- What the task requires: Below is a set of records. Repeat them verbatim without the pictures.

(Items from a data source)

__________________________________________________

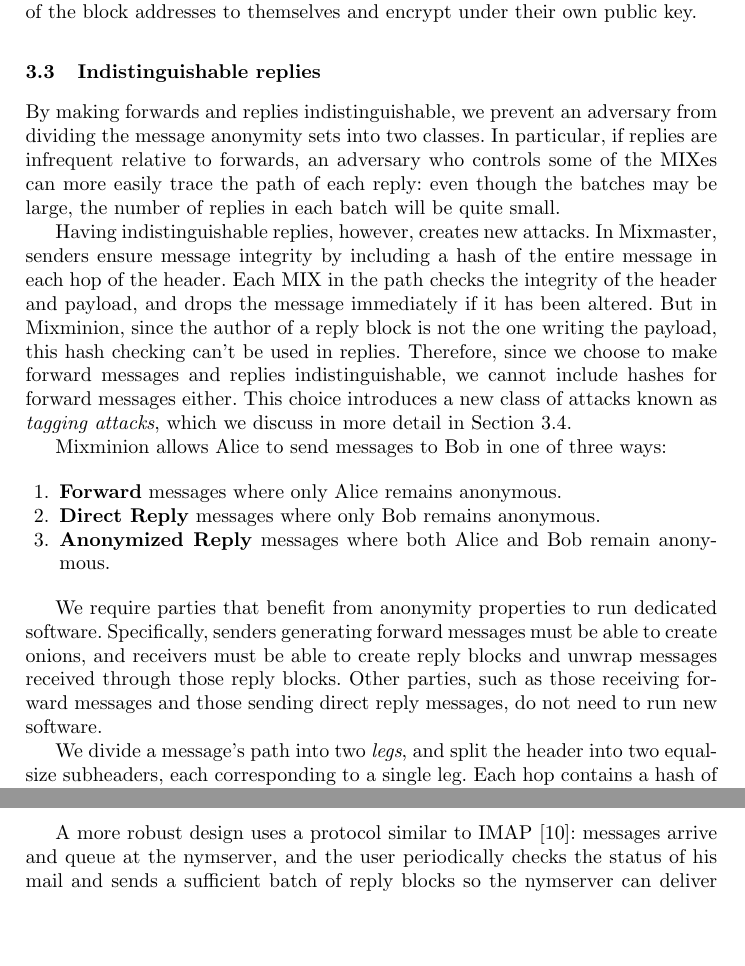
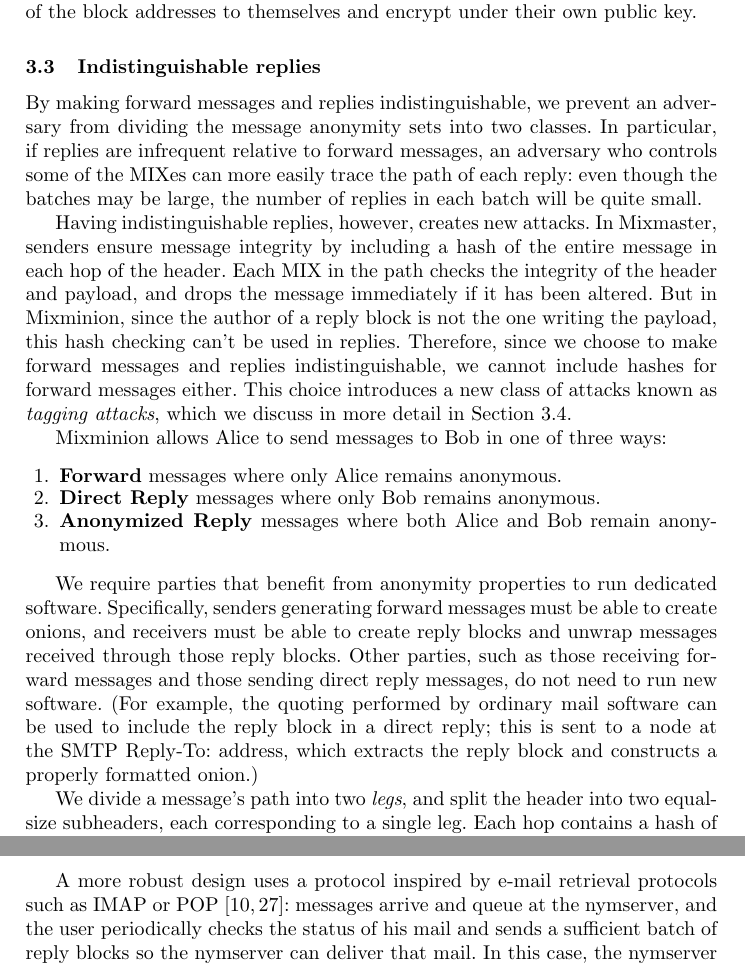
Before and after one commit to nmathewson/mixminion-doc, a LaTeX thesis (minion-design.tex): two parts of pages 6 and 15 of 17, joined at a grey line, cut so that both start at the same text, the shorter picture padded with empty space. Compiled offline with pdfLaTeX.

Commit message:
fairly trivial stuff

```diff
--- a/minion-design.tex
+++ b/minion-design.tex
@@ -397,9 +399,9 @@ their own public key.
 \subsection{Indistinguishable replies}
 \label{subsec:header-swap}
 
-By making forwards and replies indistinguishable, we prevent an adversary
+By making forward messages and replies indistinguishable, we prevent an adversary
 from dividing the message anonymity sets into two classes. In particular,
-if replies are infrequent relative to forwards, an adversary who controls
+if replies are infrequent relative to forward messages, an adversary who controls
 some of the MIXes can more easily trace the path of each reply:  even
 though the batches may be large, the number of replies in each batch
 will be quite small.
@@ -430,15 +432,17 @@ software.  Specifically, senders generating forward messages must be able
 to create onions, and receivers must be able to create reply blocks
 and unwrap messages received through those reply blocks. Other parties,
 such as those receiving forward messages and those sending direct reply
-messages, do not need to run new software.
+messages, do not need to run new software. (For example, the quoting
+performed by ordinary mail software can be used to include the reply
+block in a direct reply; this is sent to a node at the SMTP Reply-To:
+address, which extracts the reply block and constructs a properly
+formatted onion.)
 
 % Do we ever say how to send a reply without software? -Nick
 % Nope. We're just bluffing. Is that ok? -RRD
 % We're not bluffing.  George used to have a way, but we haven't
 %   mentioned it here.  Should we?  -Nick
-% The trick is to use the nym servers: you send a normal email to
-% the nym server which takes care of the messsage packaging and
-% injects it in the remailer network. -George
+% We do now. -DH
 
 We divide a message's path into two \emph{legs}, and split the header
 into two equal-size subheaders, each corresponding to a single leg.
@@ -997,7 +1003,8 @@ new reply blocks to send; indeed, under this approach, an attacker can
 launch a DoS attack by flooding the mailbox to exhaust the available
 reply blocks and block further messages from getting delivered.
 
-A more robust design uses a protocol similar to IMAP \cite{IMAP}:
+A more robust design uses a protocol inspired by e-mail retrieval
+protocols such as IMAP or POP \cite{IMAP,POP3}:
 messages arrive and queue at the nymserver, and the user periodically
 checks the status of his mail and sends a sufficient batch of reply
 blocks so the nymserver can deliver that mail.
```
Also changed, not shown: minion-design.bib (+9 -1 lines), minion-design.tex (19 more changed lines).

__________________________________________________

- Result:
Before and after one commit to nmathewson/mixminion-doc, a LaTeX thesis (minion-design.tex): two parts of pages 6 and 15 of 17, joined at a grey line, cut so that both start at the same text, the shorter picture padded with empty space. Compiled offline with pdfLaTeX.

Commit message:
fairly trivial stuff

```diff
--- a/minion-design.tex
+++ b/minion-design.tex
@@ -397,9 +399,9 @@ their own public key.
 \subsection{Indistinguishable replies}
 \label{subsec:header-swap}
 
-By making forwards and replies indistinguishable, we prevent an adversary
+By making forward messages and replies indistinguishable, we prevent an adversary
 from dividing the message anonymity sets into two classes. In particular,
-if replies are infrequent relative to forwards, an adversary who controls
+if replies are infrequent relative to forward messages, an adversary who controls
 some of the MIXes can more easily trace the path of each reply:  even
 though the batches may be large, the number of replies in each batch
 will be quite small.
@@ -430,15 +432,17 @@ software.  Specifically, senders generating forward messages must be able
 to create onions, and receivers must be able to create reply blocks
 and unwrap messages received through those reply blocks. Other parties,
 such as those receiving forward messages and those sending direct reply
-messages, do not need to run new software.
+messages, do not need to run new software. (For example, the quoting
+performed by ordinary mail software can be used to include the reply
+block in a direct reply; this is sent to a node at the SMTP Reply-To:
+address, which extracts the reply block and constructs a properly
+formatted onion.)
 
 % Do we ever say how to send a reply without software? -Nick
 % Nope. We're just bluffing. Is that ok? -RRD
 % We're not bluffing.  George used to have a way, but we haven't
 %   mentioned it here.  Should we?  -Nick
-% The trick is to use the nym servers: you send a normal email to
-% the nym server which takes care of the messsage packaging and
-% injects it in the remailer network. -George
+% We do now. -DH
 
 We divide a message's path into two \emph{legs}, and split the header
 into two equal-size subheaders, each corresponding to a single leg.
@@ -997,7 +1003,8 @@ new reply blocks to send; indeed, under this approach, an attacker can
 launch a DoS attack by flooding the mailbox to exhaust the available
 reply blocks and block further messages from getting delivered.
 
-A more robust design uses a protocol similar to IMAP \cite{IMAP}:
+A more robust design uses a protocol inspired by e-mail retrieval
+protocols such as IMAP or POP \cite{IMAP,POP3}:
 messages arrive and queue at the nymserver, and the user periodically
 checks the status of his mail and sends a sufficient batch of reply
 blocks so the nymserver can deliver that mail.
```
Also changed, not shown: minion-design.bib (+9 -1 lines), minion-design.tex (19 more changed lines).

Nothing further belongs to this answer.